“Our products are shaped by human needs and enhanced by individuality. Because each Fairing is a custom-crafted work of art, its unique and striking impact is not limited by the inherent generic nature of mass production,” according to Bespoke Innovations Founder Scott Summit. “We developed Fairings to provide leg amputees with a unique way to recreate their body, and also, to showcase their individuality and style. They have a way of turning something ordinary and mechanical into something amazing.”

Fairings are made using 3D Printing technology, which creates the parts from high-quality, lightweight, and durable materials. And because removing Fairings only takes a minute, cleaning is easy. Sport Fairings are extra rugged, and like all polymer-only Fairings, are even dishwashersafe. The polished metal plating resists scratching and buffs quickly to a mirror shine.

“Instead of trying to blend in and be like everyone else, now I really go out of my way to show off my leg,” said Deborah, artist and Bespoke Fairing user. “I have become more confident with my style and creative with my outfits. I often try to match the leg to my outfit. With the chrome Fairing I can do a lot of cool 80’s things like matching it to leather jackets with grommets and leather boots with accents.”

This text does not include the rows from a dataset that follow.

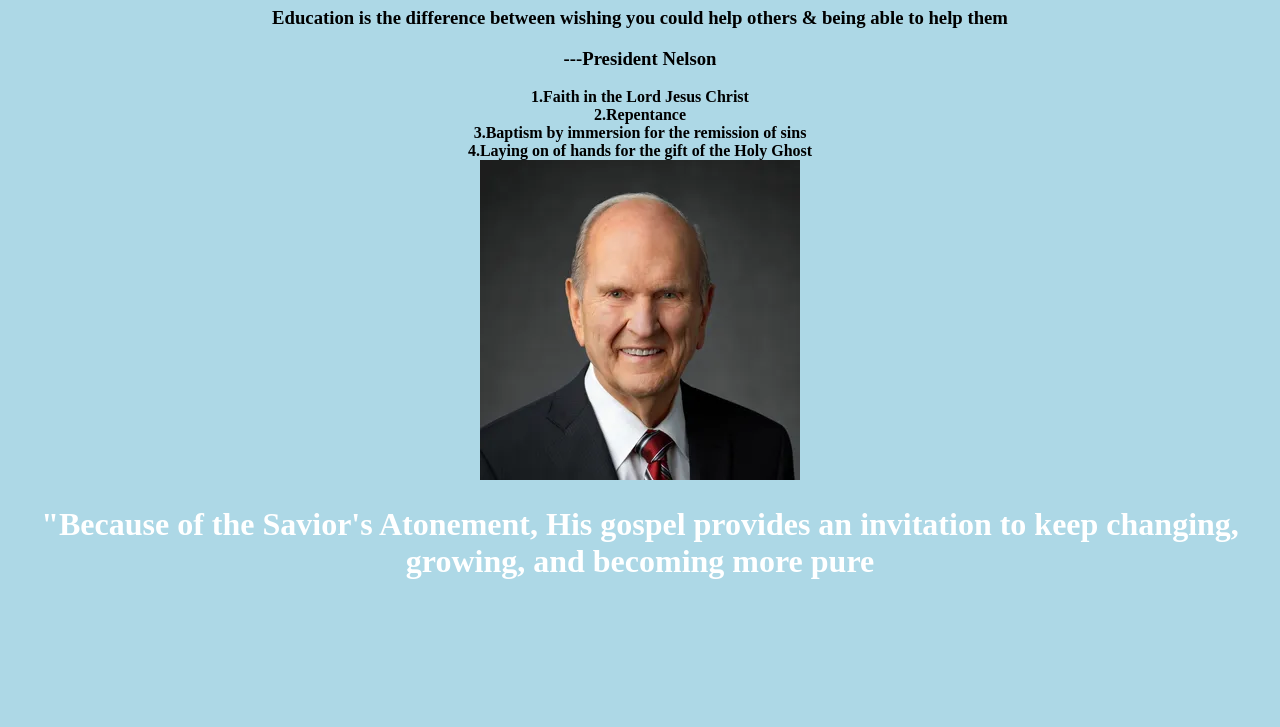
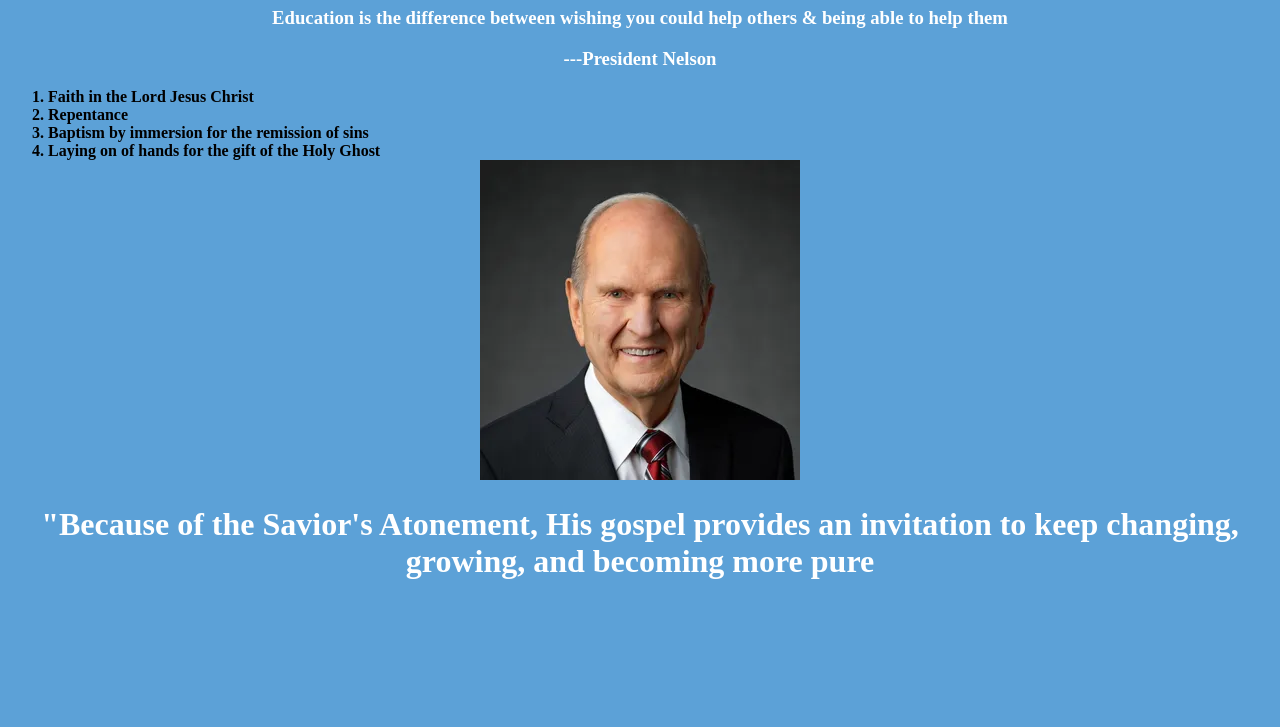
Before and after one commit to Dallin-Shmallin/Challenge, a plain HTML site: page index.html in a window 1280 px wide. Shown: the part 73-800 px from the top of the page. Drawn offline with Linux system fonts and the light colour scheme.

Commit message:
everythin

```diff
--- a/index.html
+++ b/index.html
@@ -12,12 +12,12 @@
     <h1>Education</h1>
     <h3>Education is the difference between wishing you could help others & being able to help them</h3>
     <h3>---President Nelson</h3>
-    <p>
-        1.Faith in the Lord Jesus Christ<br>
-        2.Repentance<br>
-        3.Baptism by immersion for the remission of sins<br>
-        4.Laying on of hands for the gift of the Holy Ghost<br>
-    </p>
+    <ol>
+        <li>Faith in the Lord Jesus Christ
+        <li>Repentance
+        <li>Baptism by immersion for the remission of sins
+        <li>Laying on of hands for the gift of the Holy Ghost
+    </ol>
     <img src = "images/Nelson.webp" alt = nelson>
     <h1>"Because of the Savior's Atonement, His gospel provides an invitation to keep changing, growing, and becoming more pure</h1>
     </main>
--- a/styles/style-sheet.css
+++ b/styles/style-sheet.css
@@ -1,13 +1,26 @@
 p {
     font-weight: bold;
-    margin:auto
+    margin:auto;
 }
 body{
-    background-color: lightblue
+    background-color: #5CA1D7;
+    text-align: center;
 }
-h1,h2 {
+h1{
+    color: white;
+    font-weight: bold;
+}
+h2,h3{
     color: white
 }
 div{
-    text-align:center
+    width: 350 px;
+    text-align: center;
+    margin: 0 auto;
 }
+ol{
+    font-weight: bold;
+    text-align: left;
+    width: 350 px;
+    margin: 0 auto;
+}
```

Bespoke Innovations will be exhibiting their Fairings at the Amputee Coalition National Conference June 2-4 in Kansas City.

Fairings are custom-crafted through a proprietary process that combines today’s latest prototyping technologies with leading edge fashion design. Fairings cost between $4,000 and $6,000 depending on the complexity of design and finish materials chosen. They weigh between 8-16 ounces, depending largely on materials and size.

Bespoke Innovations, Inc. was founded in 2009 by an Industrial Designer and an Orthopedic Surgeon whose mission was to bring more humanity to people who have congenital or traumatic limb loss. The company is part of the movement towards individualized medicine and a leader in bringing a more personal approach to the way a broad spectrum of medical devices are developed and used.

For more information visit

Published in Bespoke Innovations
Page 1 of 2

Copyright © 2018 Prototype Today ®. All rights reserved.

|   Privacy Policy |   Terms & Conditions |   Contact Us |

All trademarks and registered trademarks are the property of their respective owners.

Additive Manufacturing Today